Results Selection and identification of keratinolytic Bacillus spp. Three aerobic, mesophilic, Gram-positive, and sporeforming bacilli were selected as keratinolytic after demonstrating complete feather degradation in whole feather broth. They were identified by biochemical, physiological and cytomorphological characterization as Bacillus licheniformis (LFB-FIOCRUZ 1269), Bacillus subtilis (LFB-FIOCRUZ 1271) and Bacillus cereus (LFB-FIOCRUZ 1268) at the Laborato´rio de Fisiologia Bacteriana, Instituto Oswaldo Cruz/FIOCRUZ, Brazil.
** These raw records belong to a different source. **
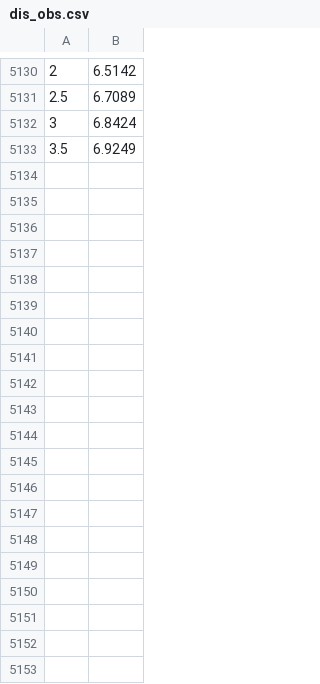
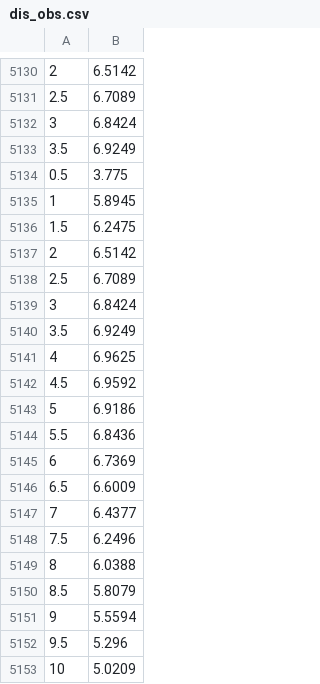
Before and after one commit to ElaineYao/swarmlab_e, a CSV file: dis_obs.csv, drawn as a sheet; only a part is shown, gaps mark what is left out; the diff covers the shown part only; the diff names each change by its address in the sheet, - before the commit and + after, or states it on an @@ line.

```diff
--- a/dis_obs.csv
+++ b/dis_obs.csv
+row 5134: 0.5 | 3.775
+row 5135: 1 | 5.8945
+row 5136: 1.5 | 6.2475
+row 5137: 2 | 6.5142
+row 5138: 2.5 | 6.7089
+row 5139: 3 | 6.8424
+row 5140: 3.5 | 6.9249
+row 5141: 4 | 6.9625
+row 5142: 4.5 | 6.9592
+row 5143: 5 | 6.9186
+row 5144: 5.5 | 6.8436
+row 5145: 6 | 6.7369
+row 5146: 6.5 | 6.6009
+row 5147: 7 | 6.4377
+row 5148: 7.5 | 6.2496
+row 5149: 8 | 6.0388
+row 5150: 8.5 | 5.8079
+row 5151: 9 | 5.5594
+row 5152: 9.5 | 5.296
+row 5153: 10 | 5.0209
```
Also changed, not shown: 31 added rows elsewhere in this file, dis_agents.csv, 7 other files.
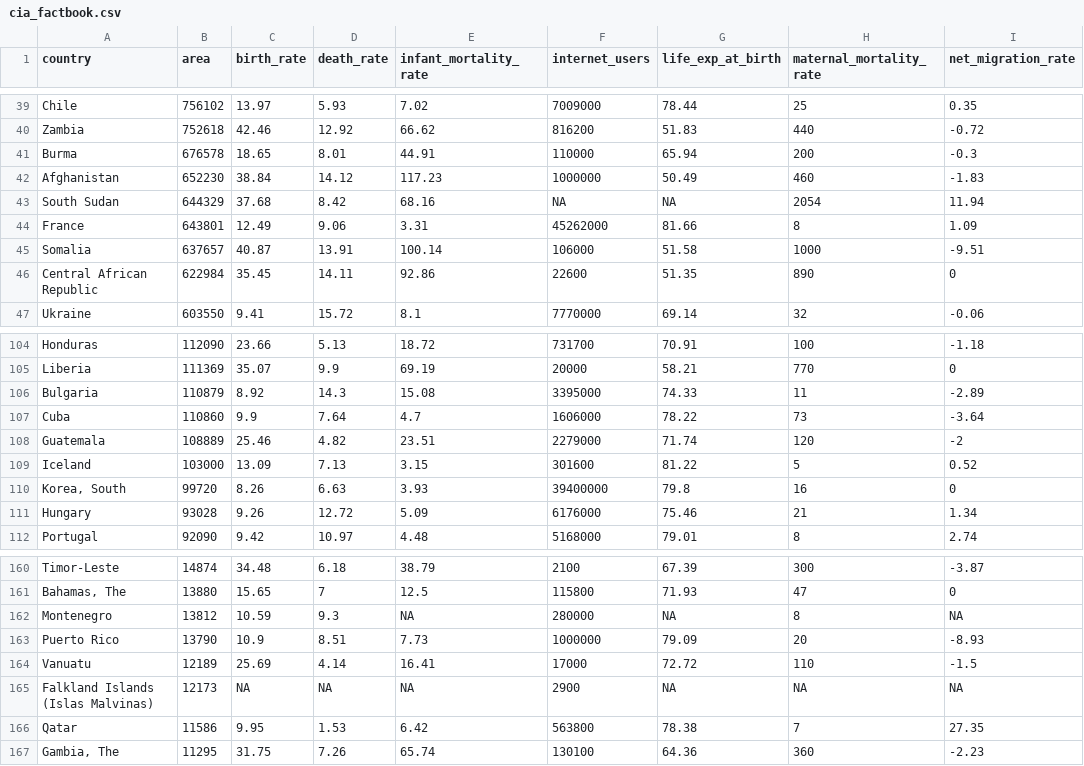
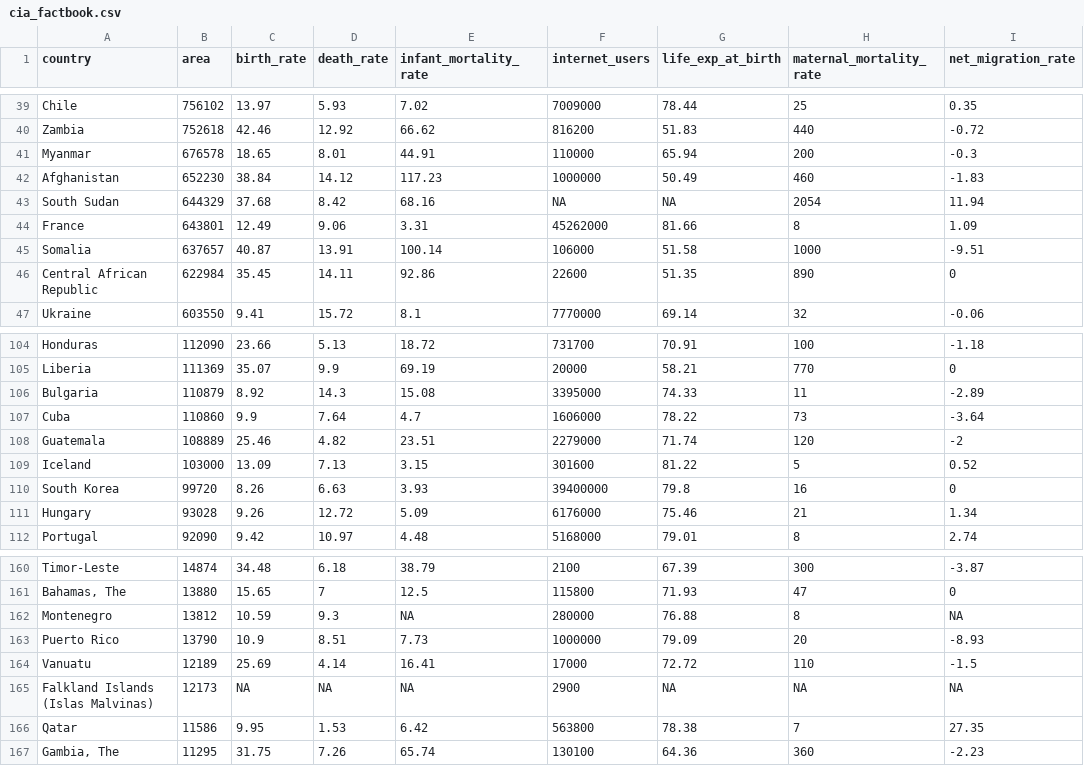
Before and after one commit to JackDaedalus/WWD_CA1, a CSV file: cia_factbook.csv, drawn as a sheet; only a part is shown, gaps mark what is left out; the diff covers the shown part only; the diff names each change by its address in the sheet, - before the commit and + after, or states it on an @@ line.

```diff
--- a/cia_factbook.csv
+++ b/cia_factbook.csv
-A41 (country): Burma
+A41 (country): Myanmar
-A110 (country): Korea, South
+A110 (country): South Korea
-G162 (life_exp_at_birth): NA
+G162 (life_exp_at_birth): 76.88
```
Also changed, not shown: 8 edited cells elsewhere in this file, 4 other files.
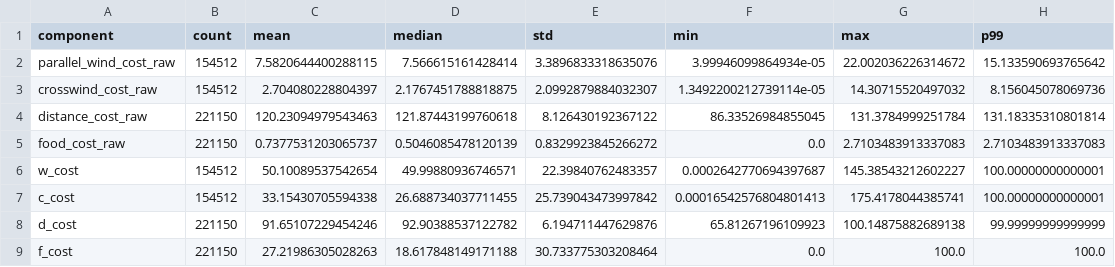
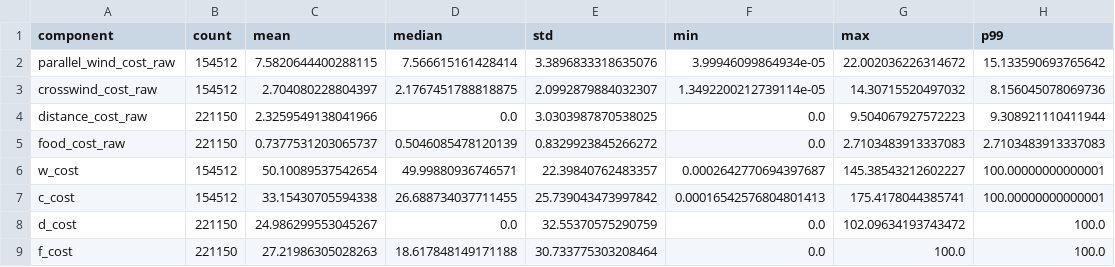
Before and after one commit to Templemars/hex-flyway-probability, a CSV file: results/tables/11_compute_h3_cost_components_summary.csv, drawn as a sheet.

```diff
--- a/results/tables/11_compute_h3_cost_components_summary.csv
+++ b/results/tables/11_compute_h3_cost_components_summary.csv
@@ -3,3 +3,3 @@ parallel_wind_cost_raw,154512,7.5820644400288115,7.566615161428414,3.38968333186
 crosswind_cost_raw,154512,2.704080228804397,2.1767451788818875,2.0992879884032307,1.3492200212739114e-05,14.30715520497032,8.156045078069736
-distance_cost_raw,221150,120.23094979543463,121.87443199760618,8.126430192367122,86.33526984855045,131.3784999251784,131.18335310801814
+distance_cost_raw,221150,2.3259549138041966,0.0,3.0303987870538025,0.0,9.504067927572223,9.308921110411944
 food_cost_raw,221150,0.7377531203065737,0.5046085478120139,0.8329923845266272,0.0,2.7103483913337083,2.7103483913337083
@@ -7,3 +7,3 @@ w_cost,154512,50.10089537542654,49.99880936746571,22.39840762483357,0.0002642770
 c_cost,154512,33.15430705594338,26.688734037711455,25.739043473997842,0.00016542576804801413,175.4178044385741,100.00000000000001
-d_cost,221150,91.65107229454246,92.90388537122782,6.194711447629876,65.81267196109923,100.14875882689138,99.99999999999999
+d_cost,221150,24.986299553045267,0.0,32.55370575290759,0.0,102.09634193743472,100.0
 f_cost,221150,27.21986305028263,18.617848149171188,30.733775303208464,0.0,100.0,100.0
```
Also changed, not shown: results/tables/11_compute_h3_cost_components_example_rows.csv, results/tables/12_svalbard_dijkstra_summary.csv, 12 other files.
The analyses of their 16S rDNA sequences confirmed the biochemical results indicating the identification of Bacillus subtilis, Bacillus licheniformis and Bacillus cereus. The 16S rDNA sequences of isolates 1268, 1269 and 1271 showed 99% sequence similarity with Bacillus cereus, Bacillus licheniformis and Bacillus subtilis, respectively. The nucleotide sequences were deposited at GenBank and their accession numbers are: GQ482980 (B. subtilis 1271), GQ482981 (B. licheniformis 1269) and GQ482979 (B. cereus 1268). Production of keratinases and peptidases by Bacillus species in feather medium The three Bacillus species were further tested for keratinolytic and proteolytic activity. All the strains grew and produced keratinase and peptidase using chicken feather as the sole source of nitrogen and carbon. B. subtilis 1271 degraded the feathers completely after 7 days at room temperature and produced the highest level of keratinase (446 U/ml), Fig. 1. B. licheniformis 1269 produced lower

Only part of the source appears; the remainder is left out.